- **WORK TO BE COMPLETED**
Filter the entries below, keeping every line that has the word "itemize".

- **DATA EXCERPTS**
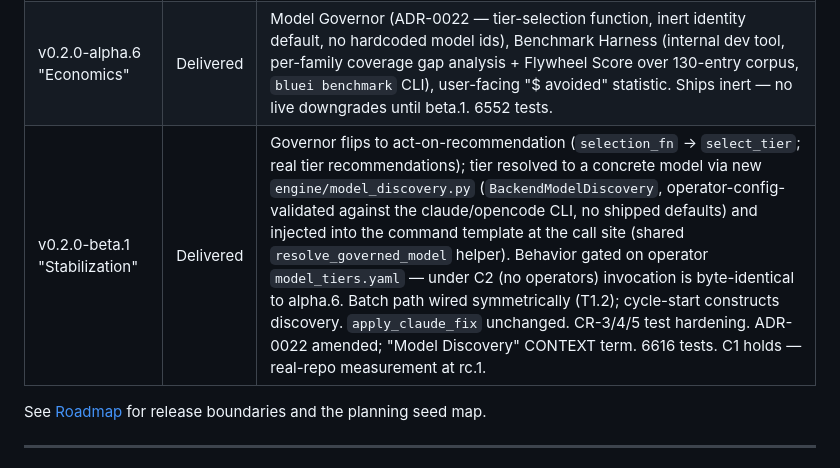
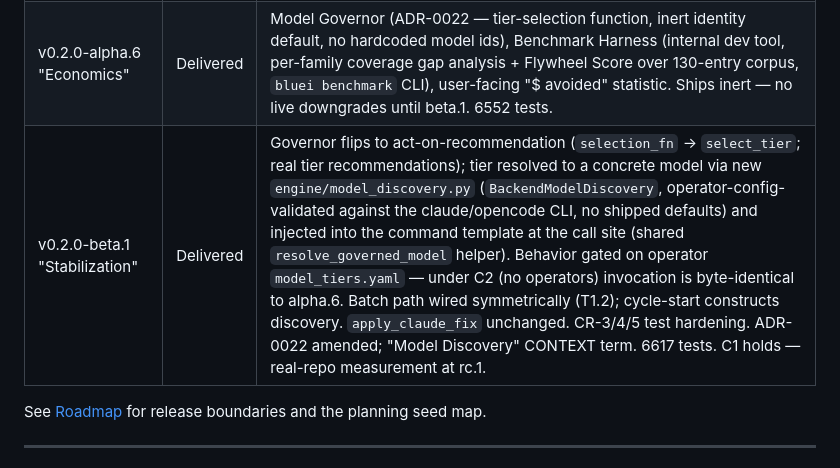
Before and after one commit to waterworkshq/bluei, a Markdown page: README.md, the part around the change. GitHub-like rendering.

```diff
--- a/README.md
+++ b/README.md
@@ -349,7 +349,7 @@ Key design principles:
 | v0.2.0-alpha.4 "Deterministic Assets" | Delivered | Structural Replay (ADR-0019 — AST-aware Pattern application), Recipe Foundry (ADR-0020 — build-time LLM-authoring with 37 canonical seeded-Recipes), Rule Hatchery detection extraction (ADR-0021 — regex-based detection replacing the rule-name stub), `bluei learn` governance verbs, eslint autofix wildcard. 38 seeded Patterns, 6401 tests. |
 | v0.2.0-alpha.5 "Repo Native" | Delivered | Repo Taste Profile (framework-matched prompt-context), Campaign Lab (Learning Objective + evidence routing via injected consumer, zero governance writes), plugin-skeleton generator (self-contained DiscoveryPlugin packs), AST STRUCTURAL detection (ADR-0021 fulfillment, Python-only). Zero new ADRs (integration release). 6463 tests. |
 | v0.2.0-alpha.6 "Economics" | Delivered | Model Governor (ADR-0022 — tier-selection function, inert identity default, no hardcoded model ids), Benchmark Harness (internal dev tool, per-family coverage gap analysis + Flywheel Score over 130-entry corpus, `bluei benchmark` CLI), user-facing "$ avoided" statistic. Ships inert — no live downgrades until beta.1. 6552 tests. |
-| v0.2.0-beta.1 "Stabilization" | Delivered | Governor flips to act-on-recommendation (`selection_fn` → `select_tier`; real tier recommendations); tier resolved to a concrete model via new `engine/model_discovery.py` (`BackendModelDiscovery`, operator-config-validated against the claude/opencode CLI, no shipped defaults) and injected into the command template at the call site (shared `resolve_governed_model` helper). Behavior gated on operator `model_tiers.yaml` — under C2 (no operators) invocation is byte-identical to alpha.6. Batch path wired symmetrically (T1.2); cycle-start constructs discovery. `apply_claude_fix` unchanged. CR-3/4/5 test hardening. ADR-0022 amended; "Model Discovery" CONTEXT term. 6616 tests. C1 holds — real-repo measurement at rc.1. |
+| v0.2.0-beta.1 "Stabilization" | Delivered | Governor flips to act-on-recommendation (`selection_fn` → `select_tier`; real tier recommendations); tier resolved to a concrete model via new `engine/model_discovery.py` (`BackendModelDiscovery`, operator-config-validated against the claude/opencode CLI, no shipped defaults) and injected into the command template at the call site (shared `resolve_governed_model` helper). Behavior gated on operator `model_tiers.yaml` — under C2 (no operators) invocation is byte-identical to alpha.6. Batch path wired symmetrically (T1.2); cycle-start constructs discovery. `apply_claude_fix` unchanged. CR-3/4/5 test hardening. ADR-0022 amended; "Model Discovery" CONTEXT term. 6617 tests. C1 holds — real-repo measurement at rc.1. |
 
 See [Roadmap](docs/meta/ROADMAP.md) for release boundaries and the planning seed map.
 
```
Also changed, not shown: docs/meta/ROADMAP.md (+1 -1 lines).
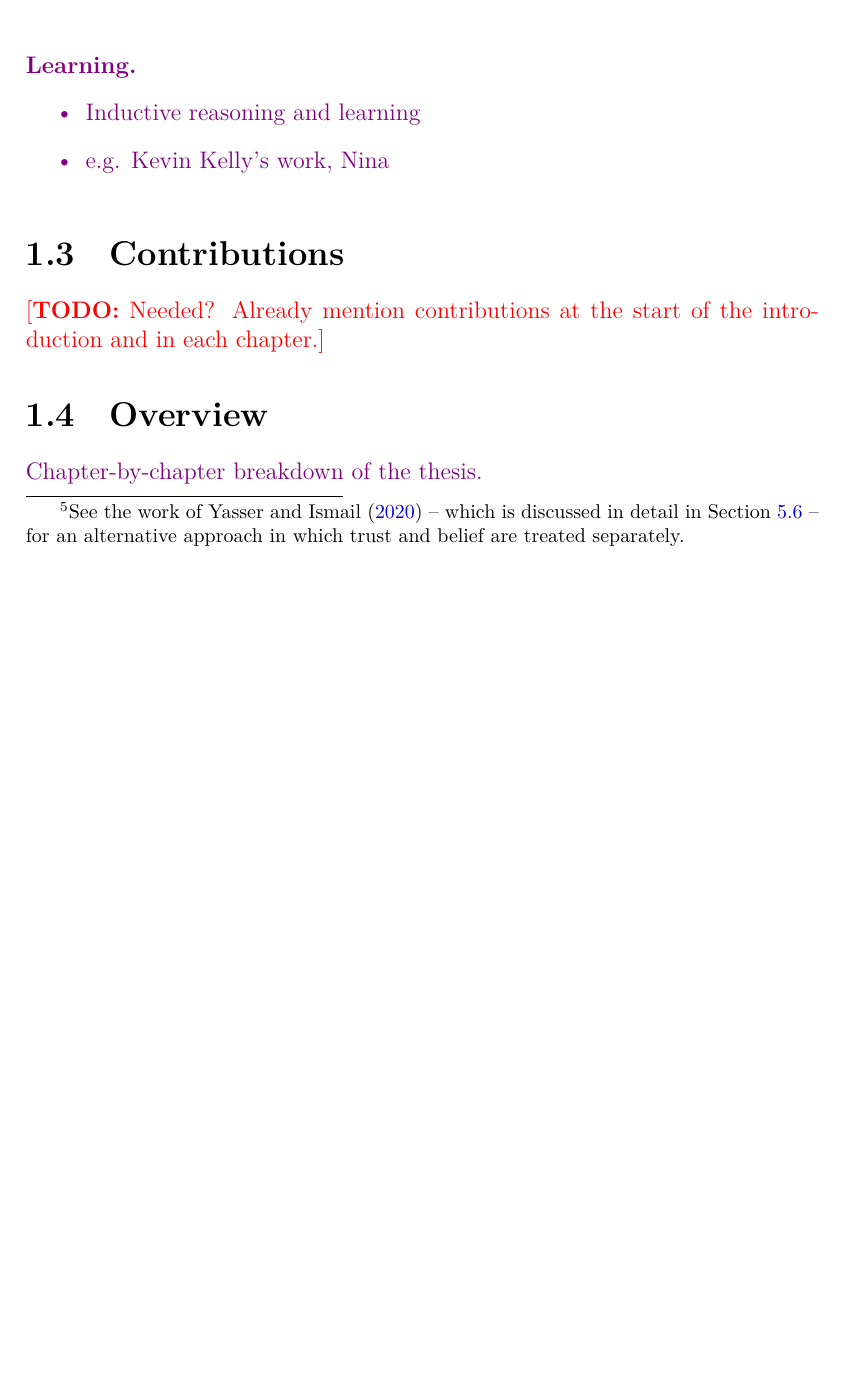
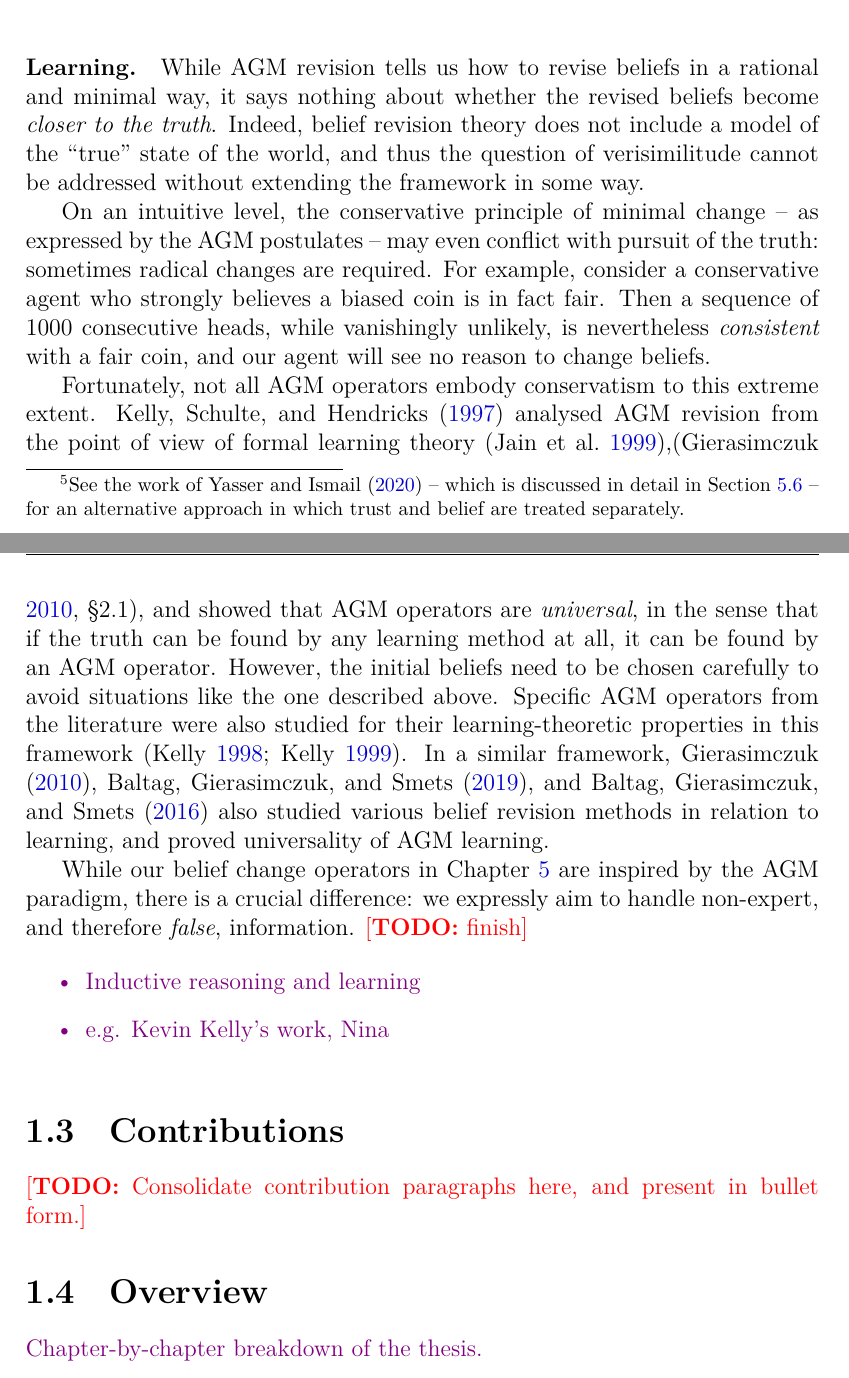
Before and after one commit to joesingo/thesis, a LaTeX thesis (main.tex, which reads chapters/introduction/content.tex): part of page 15 of 252 before the commit and two parts of pages 15 and 16 of 253 after it, the two joined at a grey line, cut at the place of the change, the shorter picture padded with empty space. The pictures show the PDF file thesis.pdf that the author committed with the source.

Commit message:
WIP introduction on learning stuff

```diff
--- a/chapters/introduction/content.tex
+++ b/chapters/introduction/content.tex
@@ -447,2 +439 @@ via \emph{belief in expertise}. That is, a belief change agent trusts a source
-$\mathsf{X}$ on a formula $\phi$ if $\mathsf{E}_{\mathsf{X}}\phi$ is included
-in its belief set.
+\cref{chapter_expertise} as the logical background for a belief change problem
@@ -449,3 +443,9 @@ in its belief set.
+trustworthiness are expressed on the meta-level. By using the extended language
+of expertise we unify the trust and belief aspects in a common logical
+language.\footnotemark{} Beliefs about the world are expressed as propositional
+formulas as usual, and trust is expressed via \emph{belief in expertise}. That
+is, a belief change agent trusts a source $\mathsf{X}$ on a formula $\phi$ if
+$\mathsf{E}_{\mathsf{X}}\phi$ is included in its belief set.
 
 \footnotetext{
     See the work of \textcite{yasser_21} -- which is discussed in detail in
@@ -466,21 +468,49 @@ comparison with merging is given in \cref{kr_sec_relatedwork}.
     \end{itemize}
 \end{notes}
 
+\paragraph{Learning.}
+
+While AGM revision tells us how to revise beliefs in a rational and minimal
+way, it says nothing about whether the revised beliefs become \emph{closer to
+the truth}. Indeed, belief revision theory does not include a model of the
+``true'' state of the world, and thus the question of verisimilitude cannot be
+addressed without extending the framework in some way.
+
+On an intuitive level, the conservative principle of minimal change -- as
+expressed by the AGM postulates -- may even conflict with pursuit of the truth:
+sometimes radical changes are required. For example, consider a conservative
+agent who strongly believes a biased coin is in fact fair. Then a sequence of
+1000 consecutive heads, while vanishingly unlikely, is nevertheless
+\emph{consistent} with a fair coin, and our agent will see no reason to change
+beliefs.
+
+Fortunately, not all AGM operators embody conservatism to this extreme extent.
+\textcite{kelly1997reliable} analysed AGM revision from the point of view of
+formal learning
+theory~\cite{jain1999systems},\cite[\sectionsymbol{2.1}]{gierasimczuk2010knowing},
+and showed that AGM operators are \emph{universal}, in the sense that if the
+truth can be found by any learning method at all, it can be found by an AGM
+operator. However, the initial beliefs need to be chosen carefully to avoid
+situations like the one described above. Specific AGM operators from the
+literature were also studied for their learning-theoretic properties in this
+framework~\cite{kelly1998learning,Kelly_1999}. In a similar framework,
+\textcite{gierasimczuk2010knowing,baltag_tt_2019,Baltag_2016} also studied
+various belief revision methods in relation to learning, and proved
+universality of AGM learning.
+
+While our belief change operators in \cref{chapter_belief_change} are inspired
+by the AGM paradigm, there is a crucial difference: we expressly aim to handle
+non-expert, and therefore \emph{false}, information. \todo{finish}
+
 }
 
-\paragraph{Learning.}
-
-\begin{notes}
-    \begin{itemize}
+\begin{notes} \begin{itemize}
         \item Inductive reasoning and learning
-        \item e.g. Kevin Kelly's work, Nina
-    \end{itemize}
-\end{notes}
+        \item e.g. Kevin Kelly's work, Nina \end{itemize} \end{notes}
 
 \section{Contributions}
 
-\todo{Needed? Already mention contributions at the start of the introduction
-and in each chapter.}
+\todo{Consolidate contribution paragraphs here, and present in bullet form.}
 
 \section{Overview}
 
```
Also changed, not shown: references.bib (+32 -10 lines), thesis.pdf, chapters/introduction/content.tex (29 more changed lines), 1 other file.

- **ANSWER BOX**
     \end{itemize}
-    \begin{itemize}
+\begin{notes} \begin{itemize}
-    \end{itemize}
+        \item e.g. Kevin Kelly's work, Nina \end{itemize} \end{notes}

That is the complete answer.